**EXERCISE DESCRIPTION**
Excluding pictures, give the entries again exactly as they appear.
** PROVIDED RECORDS follows **
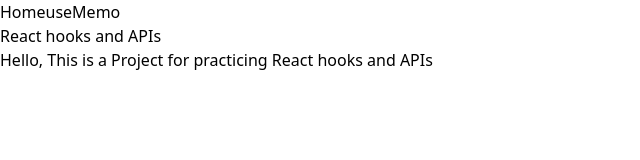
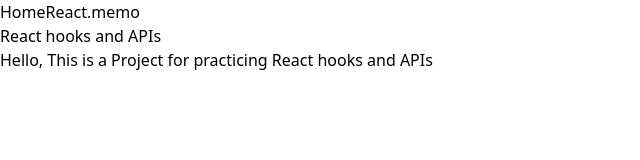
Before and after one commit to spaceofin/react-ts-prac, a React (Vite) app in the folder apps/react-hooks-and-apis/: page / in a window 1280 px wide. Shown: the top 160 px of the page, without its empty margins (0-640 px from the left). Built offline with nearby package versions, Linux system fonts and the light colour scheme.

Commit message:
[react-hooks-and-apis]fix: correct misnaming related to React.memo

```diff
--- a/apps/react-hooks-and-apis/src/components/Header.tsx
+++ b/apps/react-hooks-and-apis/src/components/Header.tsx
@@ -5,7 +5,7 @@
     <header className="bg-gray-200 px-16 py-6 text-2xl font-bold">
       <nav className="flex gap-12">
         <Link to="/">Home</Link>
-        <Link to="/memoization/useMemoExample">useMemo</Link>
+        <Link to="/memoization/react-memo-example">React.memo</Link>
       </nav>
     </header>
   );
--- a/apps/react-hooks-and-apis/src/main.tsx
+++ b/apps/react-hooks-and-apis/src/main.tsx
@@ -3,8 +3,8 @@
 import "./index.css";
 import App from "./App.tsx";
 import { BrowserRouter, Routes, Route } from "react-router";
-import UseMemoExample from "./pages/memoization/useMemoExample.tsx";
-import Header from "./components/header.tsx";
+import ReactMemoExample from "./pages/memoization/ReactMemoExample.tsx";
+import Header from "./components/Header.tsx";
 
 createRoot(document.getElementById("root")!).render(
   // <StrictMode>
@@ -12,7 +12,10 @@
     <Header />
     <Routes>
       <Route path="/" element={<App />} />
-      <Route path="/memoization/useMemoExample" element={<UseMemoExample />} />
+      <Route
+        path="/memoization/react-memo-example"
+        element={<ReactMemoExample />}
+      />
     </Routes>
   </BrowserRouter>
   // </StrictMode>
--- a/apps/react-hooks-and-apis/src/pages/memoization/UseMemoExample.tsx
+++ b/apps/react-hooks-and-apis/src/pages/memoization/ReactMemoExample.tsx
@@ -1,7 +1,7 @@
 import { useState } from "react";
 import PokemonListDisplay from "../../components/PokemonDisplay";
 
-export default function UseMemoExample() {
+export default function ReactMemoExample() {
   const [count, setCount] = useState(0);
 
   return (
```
** End of PROVIDED RECORDS **
**TASK OUTPUT**
Before and after one commit to spaceofin/react-ts-prac, a React (Vite) app in the folder apps/react-hooks-and-apis/: page / in a window 1280 px wide. Shown: the top 160 px of the page, without its empty margins (0-640 px from the left). Built offline with nearby package versions, Linux system fonts and the light colour scheme.

Commit message:
[react-hooks-and-apis]fix: correct misnaming related to React.memo

```diff
--- a/apps/react-hooks-and-apis/src/components/Header.tsx
+++ b/apps/react-hooks-and-apis/src/components/Header.tsx
@@ -5,7 +5,7 @@
     <header className="bg-gray-200 px-16 py-6 text-2xl font-bold">
       <nav className="flex gap-12">
         <Link to="/">Home</Link>
-        <Link to="/memoization/useMemoExample">useMemo</Link>
+        <Link to="/memoization/react-memo-example">React.memo</Link>
       </nav>
     </header>
   );
--- a/apps/react-hooks-and-apis/src/main.tsx
+++ b/apps/react-hooks-and-apis/src/main.tsx
@@ -3,8 +3,8 @@
 import "./index.css";
 import App from "./App.tsx";
 import { BrowserRouter, Routes, Route } from "react-router";
-import UseMemoExample from "./pages/memoization/useMemoExample.tsx";
-import Header from "./components/header.tsx";
+import ReactMemoExample from "./pages/memoization/ReactMemoExample.tsx";
+import Header from "./components/Header.tsx";
 
 createRoot(document.getElementById("root")!).render(
   // <StrictMode>
@@ -12,7 +12,10 @@
     <Header />
     <Routes>
       <Route path="/" element={<App />} />
-      <Route path="/memoization/useMemoExample" element={<UseMemoExample />} />
+      <Route
+        path="/memoization/react-memo-example"
+        element={<ReactMemoExample />}
+      />
     </Routes>
   </BrowserRouter>
   // </StrictMode>
--- a/apps/react-hooks-and-apis/src/pages/memoization/UseMemoExample.tsx
+++ b/apps/react-hooks-and-apis/src/pages/memoization/ReactMemoExample.tsx
@@ -1,7 +1,7 @@
 import { useState } from "react";
 import PokemonListDisplay from "../../components/PokemonDisplay";
 
-export default function UseMemoExample() {
+export default function ReactMemoExample() {
   const [count, setCount] = useState(0);
 
   return (
```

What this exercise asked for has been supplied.